HBO Pops Cork On 3D Video-On-Demand

HBO's New Year's resolution: Let subs with fancy 3DTV sets watch movies that jump off the screen.

The premium channel's initial 3D video-on-demand lineup, to be available starting Jan. 3, includes Coraline, Ice Age: Dawn of the Dinosaurs, Monsters vs. Aliens and Clash of the Titans.

"Our feeling is that, while it's early, HBO subscribers tend to be early adopters," chief technology officer Bob Zitter said.

The 3D VOD titles will be avai lable through HBO affiliates that offer its high-definition VOD service; those currently include Comcast and Verizon Communications' FiOS TV.

HBO expects to add more 3D titles in the coming months. It could soon get its hands on James Cameron's Avatar -- the box-office dynamo that fired up Hollywood's 3D frenzy -- as the programmer has a movie output deal with 20th Century Fox. HBO also has deals with Warner Bros., Universal Studios and DreamWorks Animation.

Boxing in 3D may also be coming to HBO. The programmer did a dry run, shooting the Dec. 11 bout between Amir Khan and Marcos Maidana in Las Vegas with 3D production company Pace. "There's a lot to learn about [producing] 3D if you're going to do it right," Zitter said.

So far, consumer interest in 3DTV has been weak.

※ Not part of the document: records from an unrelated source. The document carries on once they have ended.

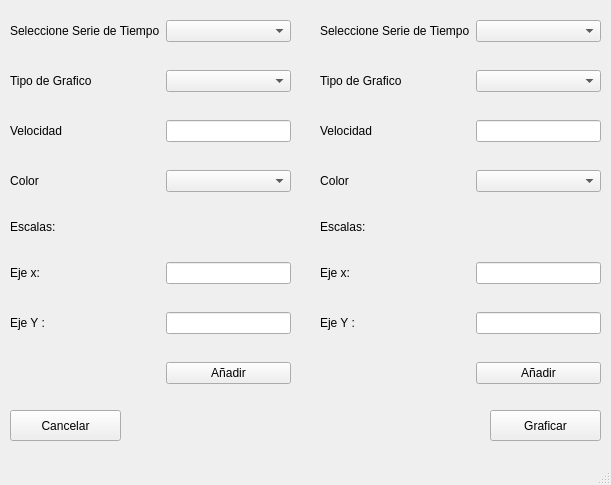
Above: MenuGraficar.ui from AndresMSE/IF---Interfaz before the change. Below: the same form after it.
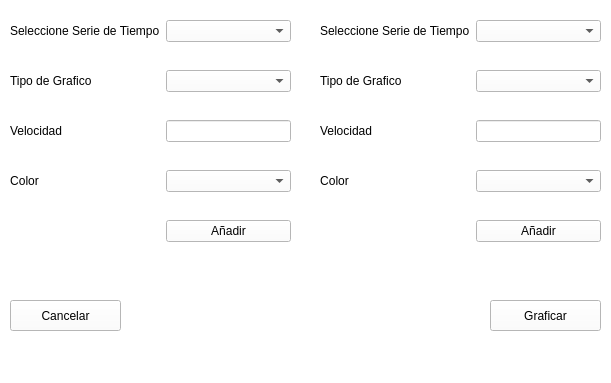
That is the form after the change.

Patch:
```diff
--- a/MenuGraficar.ui
+++ b/MenuGraficar.ui
@@ -7,12 +7,15 @@
     <x>0</x>
     <y>0</y>
     <width>611</width>
-    <height>485</height>
+    <height>383</height>
    </rect>
   </property>
   <property name="windowTitle">
    <string>MainWindow</string>
   </property>
+  <property name="styleSheet">
+   <string notr="true">background-color: rgb(255, 255, 255);</string>
+  </property>
   <widget class="QWidget" name="centralwidget">
    <widget class="QWidget" name="formLayoutWidget">
     <property name="geometry">
@@ -20,7 +23,7 @@
       <x>10</x>
       <y>20</y>
       <width>281</width>
-      <height>381</height>
+      <height>241</height>
      </rect>
     </property>
     <layout class="QFormLayout" name="formLayout">
@@ -67,34 +70,7 @@
      <item row="3" column="1">
       <widget class="QComboBox" name="ColorGrafico"/>
      </item>
-     <item row="5" column="0">
-      <widget class="QLabel" name="ejexLabel">
-       <property name="text">
-        <string>Eje x:</string>
-       </property>
-      </widget>
-     </item>
-     <item row="5" column="1">
-      <widget class="QLineEdit" name="ejexLineEdit"/>
-     </item>
-     <item row="6" column="0">
-      <widget class="QLabel" name="ejeYLabel">
-       <property name="text">
-        <string>Eje Y :</string>
-       </property>
-      </widget>
-     </item>
-     <item row="6" column="1">
-      <widget class="QLineEdit" name="ejeYLineEdit"/>
-     </item>
-     <item row="4" column="0">
-      <widget class="QLabel" name="label_3">
-       <property name="text">
-        <string>Escalas:</string>
-       </property>
-      </widget>
-     </item>
-     <item row="7" column="1">
+     <item row="4" column="1">
       <widget class="QPushButton" name="Anadir">
        <property name="text">
         <string>Añadir</string>
@@ -107,7 +83,7 @@
     <property name="geometry">
      <rect>
       <x>490</x>
-      <y>410</y>
+      <y>300</y>
       <width>111</width>
       <height>31</height>
      </rect>
@@ -120,7 +96,7 @@
     <property name="geometry">
      <rect>
       <x>10</x>
-      <y>410</y>
+      <y>300</y>
       <width>111</width>
       <height>31</height>
      </rect>
@@ -135,7 +111,7 @@
       <x>320</x>
       <y>20</y>
       <width>281</width>
-      <height>381</height>
+      <height>241</height>
      </rect>
     </property>
     <layout class="QFormLayout" name="formLayout_2">
@@ -182,34 +158,7 @@
      <item row="3" column="1">
       <widget class="QComboBox" name="ColorGrafico_2"/>
      </item>
-     <item row="5" column="0">
-      <widget class="QLabel" name="ejexLabel_2">
-       <property name="text">
-        <string>Eje x:</string>
-       </property>
-      </widget>
-     </item>
-     <item row="5" column="1">
-      <widget class="QLineEdit" name="ejexLineEdit_2"/>
-     </item>
-     <item row="6" column="0">
-      <widget class="QLabel" name="ejeYLabel_2">
-       <property name="text">
-        <string>Eje Y :</string>
-       </property>
-      </widget>
-     </item>
-     <item row="6" column="1">
-      <widget class="QLineEdit" name="ejeYLineEdit_2"/>
-     </item>
-     <item row="4" column="0">
-      <widget class="QLabel" name="label_4">
-       <property name="text">
-        <string>Escalas:</string>
-       </property>
-      </widget>
-     </item>
-     <item row="7" column="1">
+     <item row="4" column="1">
       <widget class="QPushButton" name="Anadir_2">
        <property name="text">
         <string>Añadir</string>
```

Only 2% of North American adults own a 3D television -- and just 6% "definitely" or "probably" will purchase a 3DTV in the next 12 months, according to a Nielsen online survey conducted in September.

Still, TV makers, programmers and distributors are poised to take a second run at 3DTV in the new year.

"It's very similar to how HD came out. That was a slow rollout at first," Comcast vice president of entertainment services Diana Kerekes said. "For those who are investing in 3D, they want that content."

For now HBO has no plans to debut a linear 3D channel. "I think it's unlikely," Zitter said. "The vast majority of our subscribers have on-demand and like on-demand.... and most distributors don't have enough bandwidth for any additional linear services."

HBO's 3D VOD assets are encoded in side-by-side "frame compatible" format. In MPEG-2, the video is compressed to 18.5 Megabits per second, higher than the 15 Mbps for HD.